Step 8 Now it’s time to wire up the hardware connectors. I didn’t want to risk a bad connection with the power jack, so I used a Marinco 5278BL flanged inlet, which lets you connect wires with screws rather than solder. (You can find this part, as well as the solderless connectors, at pedalboardshop.com.) To begin, snip the male end from a regular IEC power cord. Inside you’ll see three wires with black, green, and white insulation. Strip about 1/2" of the insulation from each wire, then match the wires with the corresponding inlet connectors. Finally, tighten each screw and wrap any exposed wire with electrical tape.
Step 9 Before attaching the hardware, apply whatever finish you prefer. I used a dark polyurethane stain.
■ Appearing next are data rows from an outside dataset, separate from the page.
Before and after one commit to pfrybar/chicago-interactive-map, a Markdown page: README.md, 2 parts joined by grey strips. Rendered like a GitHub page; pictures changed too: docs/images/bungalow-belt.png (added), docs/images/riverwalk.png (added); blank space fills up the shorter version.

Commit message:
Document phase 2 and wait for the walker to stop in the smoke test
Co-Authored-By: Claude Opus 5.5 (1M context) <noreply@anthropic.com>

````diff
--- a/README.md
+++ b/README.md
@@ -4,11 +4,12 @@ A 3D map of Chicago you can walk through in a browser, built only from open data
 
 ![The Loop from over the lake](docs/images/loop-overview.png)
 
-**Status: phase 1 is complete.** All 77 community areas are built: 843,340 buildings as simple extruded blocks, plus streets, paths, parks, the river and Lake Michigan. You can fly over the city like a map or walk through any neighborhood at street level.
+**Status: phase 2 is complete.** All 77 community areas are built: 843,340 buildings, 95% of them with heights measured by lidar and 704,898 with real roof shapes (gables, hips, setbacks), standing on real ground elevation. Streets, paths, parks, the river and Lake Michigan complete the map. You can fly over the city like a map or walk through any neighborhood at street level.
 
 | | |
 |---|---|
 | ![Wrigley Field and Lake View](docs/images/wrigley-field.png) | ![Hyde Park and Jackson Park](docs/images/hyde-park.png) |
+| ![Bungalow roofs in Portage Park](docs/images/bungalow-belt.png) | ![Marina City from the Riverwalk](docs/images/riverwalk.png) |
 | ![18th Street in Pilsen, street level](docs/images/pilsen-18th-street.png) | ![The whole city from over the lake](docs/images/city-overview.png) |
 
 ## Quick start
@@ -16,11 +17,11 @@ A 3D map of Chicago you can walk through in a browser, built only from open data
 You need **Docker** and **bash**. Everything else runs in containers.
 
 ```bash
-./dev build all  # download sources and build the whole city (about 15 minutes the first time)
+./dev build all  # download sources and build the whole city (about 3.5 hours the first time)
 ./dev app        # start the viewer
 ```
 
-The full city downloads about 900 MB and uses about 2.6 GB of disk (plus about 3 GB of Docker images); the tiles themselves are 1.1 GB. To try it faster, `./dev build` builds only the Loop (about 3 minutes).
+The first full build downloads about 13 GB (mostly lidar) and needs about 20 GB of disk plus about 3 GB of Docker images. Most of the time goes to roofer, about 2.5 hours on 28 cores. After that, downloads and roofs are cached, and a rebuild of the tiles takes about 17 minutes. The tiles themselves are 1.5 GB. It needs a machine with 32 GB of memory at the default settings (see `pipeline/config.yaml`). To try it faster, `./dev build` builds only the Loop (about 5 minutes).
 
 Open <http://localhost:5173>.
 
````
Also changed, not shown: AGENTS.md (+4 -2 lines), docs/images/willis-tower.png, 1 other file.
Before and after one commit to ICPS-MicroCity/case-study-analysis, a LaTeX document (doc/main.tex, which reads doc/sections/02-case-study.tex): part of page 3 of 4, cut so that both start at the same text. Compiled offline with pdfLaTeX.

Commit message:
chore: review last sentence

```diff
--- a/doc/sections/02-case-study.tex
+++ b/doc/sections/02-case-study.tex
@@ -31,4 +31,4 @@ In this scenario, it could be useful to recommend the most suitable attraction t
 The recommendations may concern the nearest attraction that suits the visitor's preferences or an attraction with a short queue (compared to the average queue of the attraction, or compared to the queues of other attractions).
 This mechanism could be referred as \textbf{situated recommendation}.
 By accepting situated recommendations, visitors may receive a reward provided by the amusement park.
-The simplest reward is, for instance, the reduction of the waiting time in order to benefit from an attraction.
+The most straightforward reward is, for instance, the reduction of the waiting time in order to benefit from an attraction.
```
Don’t be afraid to do a few coats to achieve the desired hue, just make sure you wipe the board thoroughly between each one. After the stain has dried, be sure to sand the top surface of your board so that whatever you use to attach the pedals—be it Velcro or a specialized product like Godlyke’s Power-grip—has a nice surface to bond to.
Step 10 Mount the power supply and install the wired inlet and solderless connectors with 1/2" wood screws. To facilitate a power supply upgrade or replacement in the future, I used a 2" strip of industrial-strength Velcro to attach the power supply to the underside of the top piece. Use fine-grit (at least 220) sandpaper to sand the surface nice and smooth so the Velcro adheres sufficiently.
That’s it! Once you’ve attached your pedals and wired up your power and signal cables, you’re ready to plug in and go—enjoy!
Special thanks to Mason Marangella from Vertex Effects, David Quinones from Blackbird Pedalboards, Luke Summers from Agape Custom Shop, and Michael Helwig from Helwig Pedalboards.